Stored data Start Marker

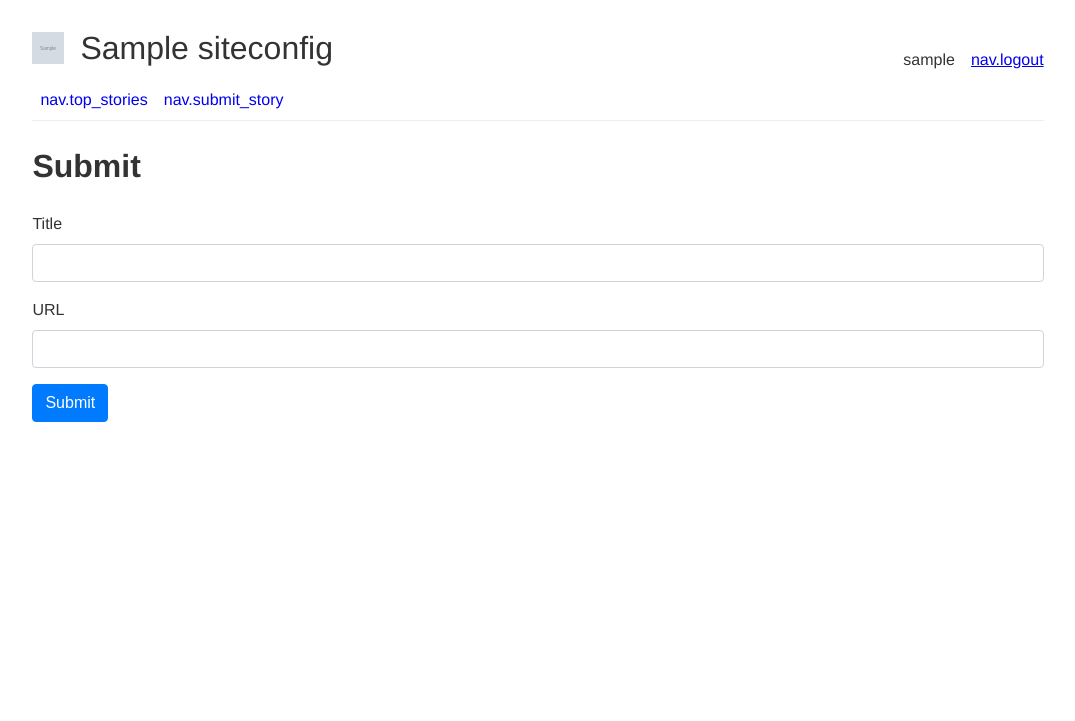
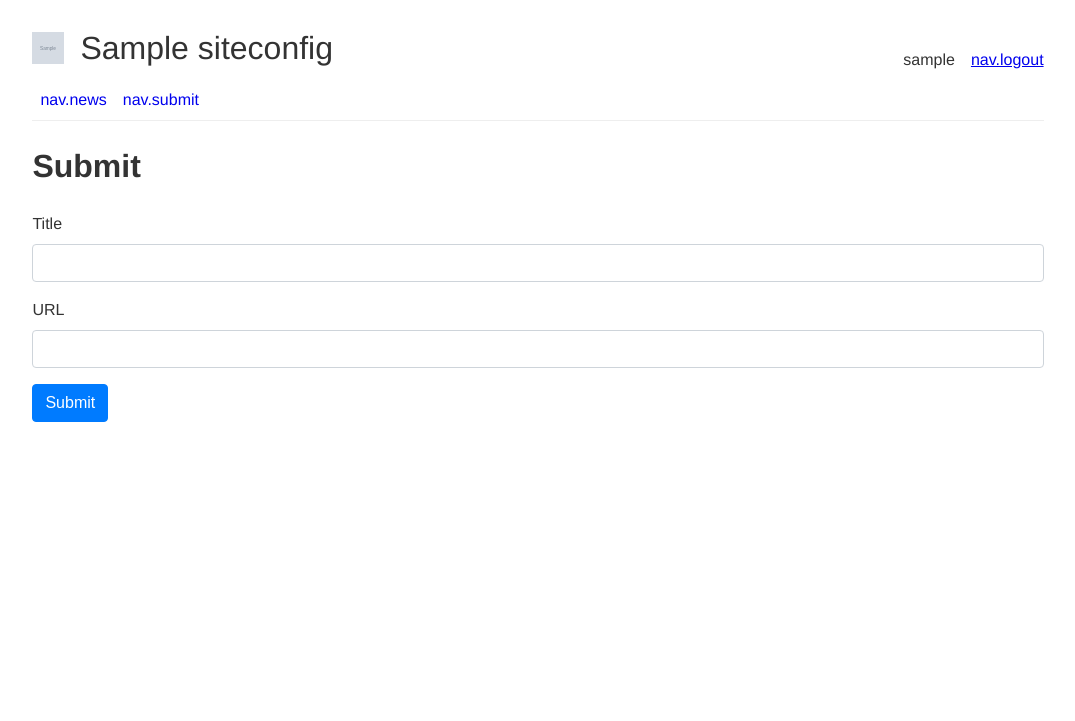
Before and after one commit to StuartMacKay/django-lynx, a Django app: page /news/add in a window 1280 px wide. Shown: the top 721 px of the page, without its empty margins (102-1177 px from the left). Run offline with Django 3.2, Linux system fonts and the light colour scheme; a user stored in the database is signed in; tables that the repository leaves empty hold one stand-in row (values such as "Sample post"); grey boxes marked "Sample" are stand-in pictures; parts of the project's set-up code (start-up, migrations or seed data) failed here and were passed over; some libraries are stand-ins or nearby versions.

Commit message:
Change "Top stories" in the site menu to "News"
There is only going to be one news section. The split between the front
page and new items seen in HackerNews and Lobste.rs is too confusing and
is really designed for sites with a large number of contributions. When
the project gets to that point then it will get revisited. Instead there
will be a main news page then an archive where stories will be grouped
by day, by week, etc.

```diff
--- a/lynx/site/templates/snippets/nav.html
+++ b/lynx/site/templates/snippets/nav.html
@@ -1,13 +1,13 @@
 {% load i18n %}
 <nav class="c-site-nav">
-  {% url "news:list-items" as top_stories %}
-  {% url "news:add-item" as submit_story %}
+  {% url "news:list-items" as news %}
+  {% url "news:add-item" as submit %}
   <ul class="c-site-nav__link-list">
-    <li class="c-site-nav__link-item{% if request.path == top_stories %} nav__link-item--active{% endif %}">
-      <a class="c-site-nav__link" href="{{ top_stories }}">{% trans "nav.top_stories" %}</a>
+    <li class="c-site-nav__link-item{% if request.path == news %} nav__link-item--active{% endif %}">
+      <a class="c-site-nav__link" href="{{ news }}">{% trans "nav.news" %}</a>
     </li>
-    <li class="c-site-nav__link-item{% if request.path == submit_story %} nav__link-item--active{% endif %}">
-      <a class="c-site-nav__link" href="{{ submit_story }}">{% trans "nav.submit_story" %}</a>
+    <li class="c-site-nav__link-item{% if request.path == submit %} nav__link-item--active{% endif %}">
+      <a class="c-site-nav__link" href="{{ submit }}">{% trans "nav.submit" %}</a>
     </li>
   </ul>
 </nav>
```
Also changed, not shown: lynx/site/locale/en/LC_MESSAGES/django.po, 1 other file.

Stored data End Marker

To do: From the entries above, copy every line that holds the word "templates".

Your solution:
--- a/lynx/site/templates/snippets/nav.html
+++ b/lynx/site/templates/snippets/nav.html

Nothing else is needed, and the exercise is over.